** Work to complete **
Work through the material below and count the lines holding the word "padding"; give that count and nothing more.

** Available data **
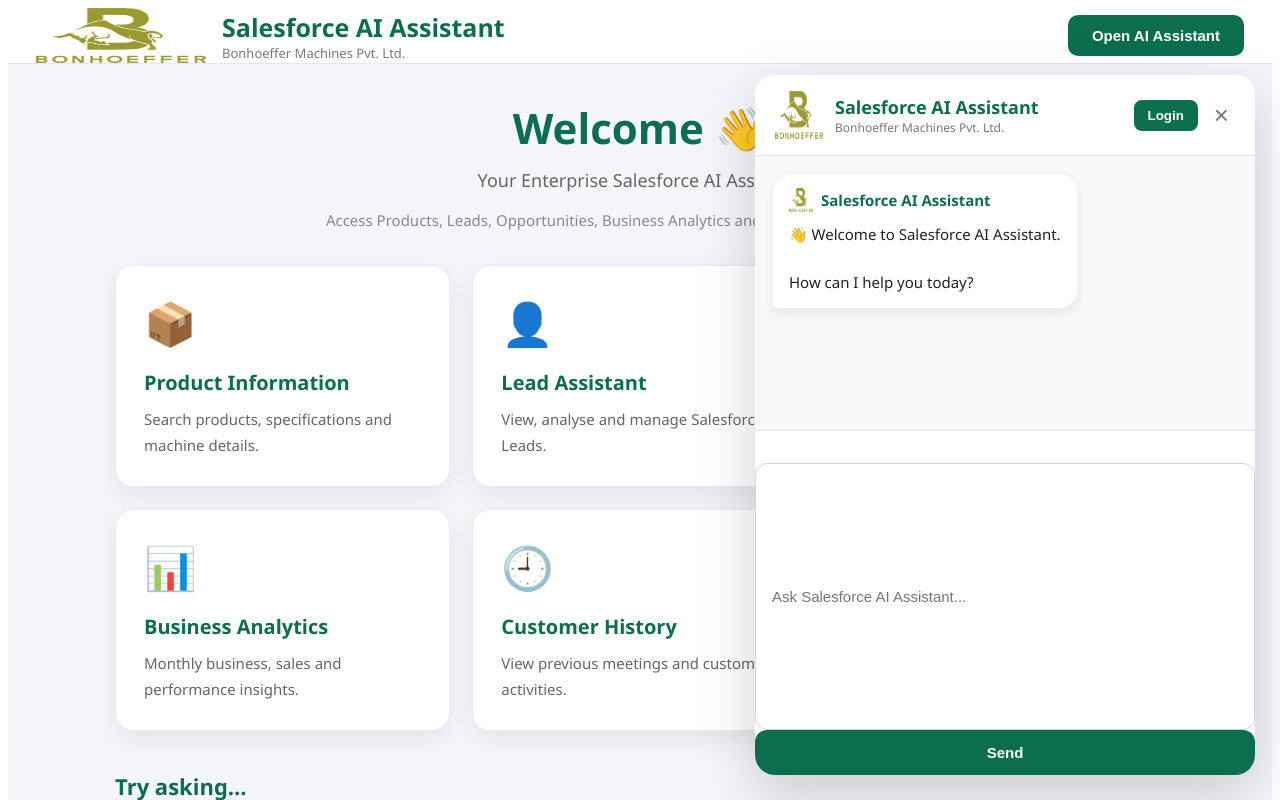
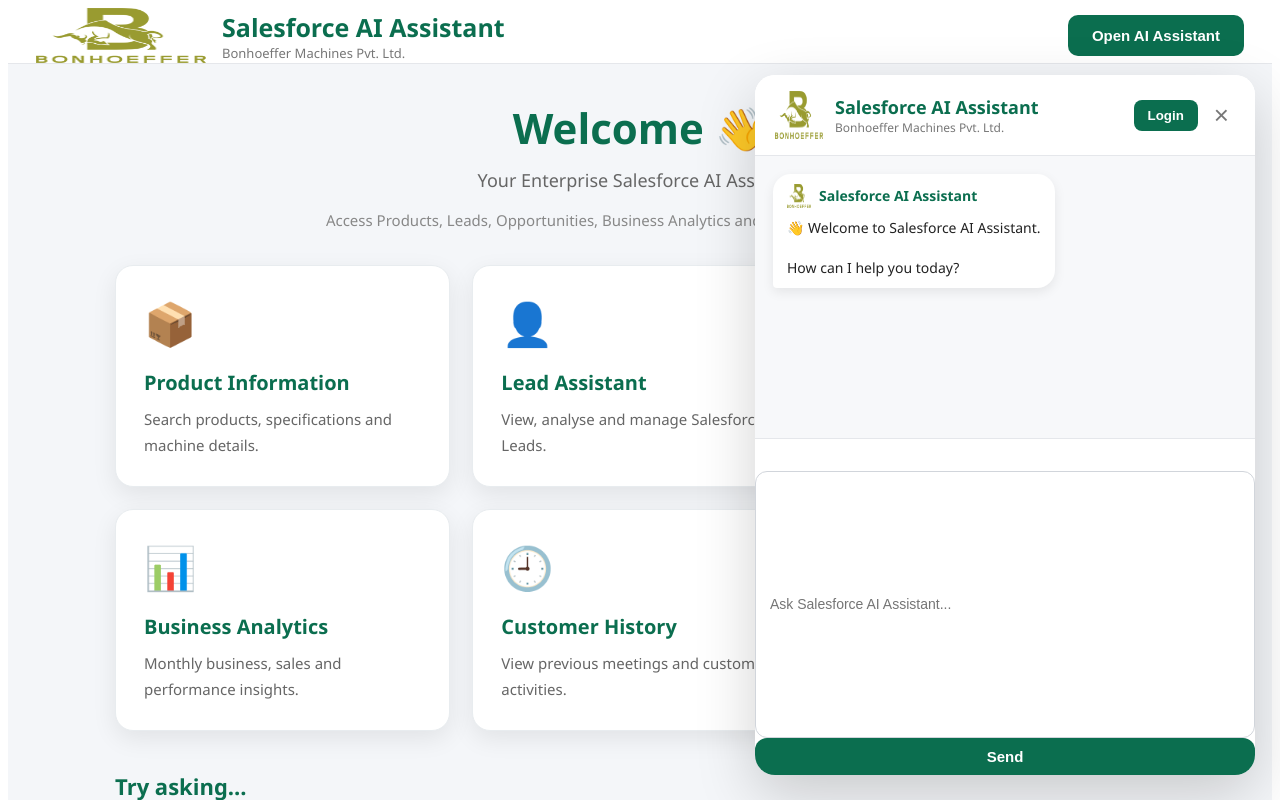
Before and after one commit to keshavbonhoeffer-ux/bonhoeffer-ai-scanner, a Next.js app: page /bon-ai in a window 1280 px wide. Both pictures are taken after a click on the button "Open AI Assistant". Shown: the top 800 px of the page. Built offline with nearby package versions, Linux system fonts and the light colour scheme.

Commit message:
Improve Salesforce AI Assistant chat UI

```diff
--- a/app/components/bon-ai/ChatWindow.js
+++ b/app/components/bon-ai/ChatWindow.js
@@ -238,6 +238,7 @@
         style={{
           flex: 1,
           overflowY: "auto",
+          padding: "16px",
           background: "#F7F8FA",
           padding: "18px",
           display: "flex",
@@ -272,7 +273,7 @@
             ? "#FFFFFF"
             : "#222",
 
-        padding: "14px 16px",
+        padding: "10px 14px",
 
         borderRadius:
           msg.sender === "user"
@@ -284,9 +285,9 @@
 
         whiteSpace: "pre-wrap",
 
-        fontSize: "15px",
+        fontSize: "14px",
 
-        lineHeight: "24px",
+        lineHeight: "20px",
       }}
     >
 
@@ -375,11 +376,11 @@
           placeholder="Ask Salesforce AI Assistant..."
           style={{
             flex: 1,
-            padding: "14px 16px",
+            padding: "10px 14px",
             border: "1px solid #D1D5DB",
             borderRadius: "12px",
             outline: "none",
-            fontSize: "15px",
+            fontSize: "14px",
           }}
         />
 
@@ -391,11 +392,11 @@
             color: "#FFFFFF",
             border: "none",
             borderRadius: "12px",
-            padding: "14px 22px",
+            padding: "10px 18px",
             cursor: loading ? "not-allowed" : "pointer",
             fontWeight: "600",
             fontSize: "15px",
-            minWidth: "90px",
+            minWidth: "70px",
           }}
         >
           {loading ? "..." : "Send"}
```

** Your response **
8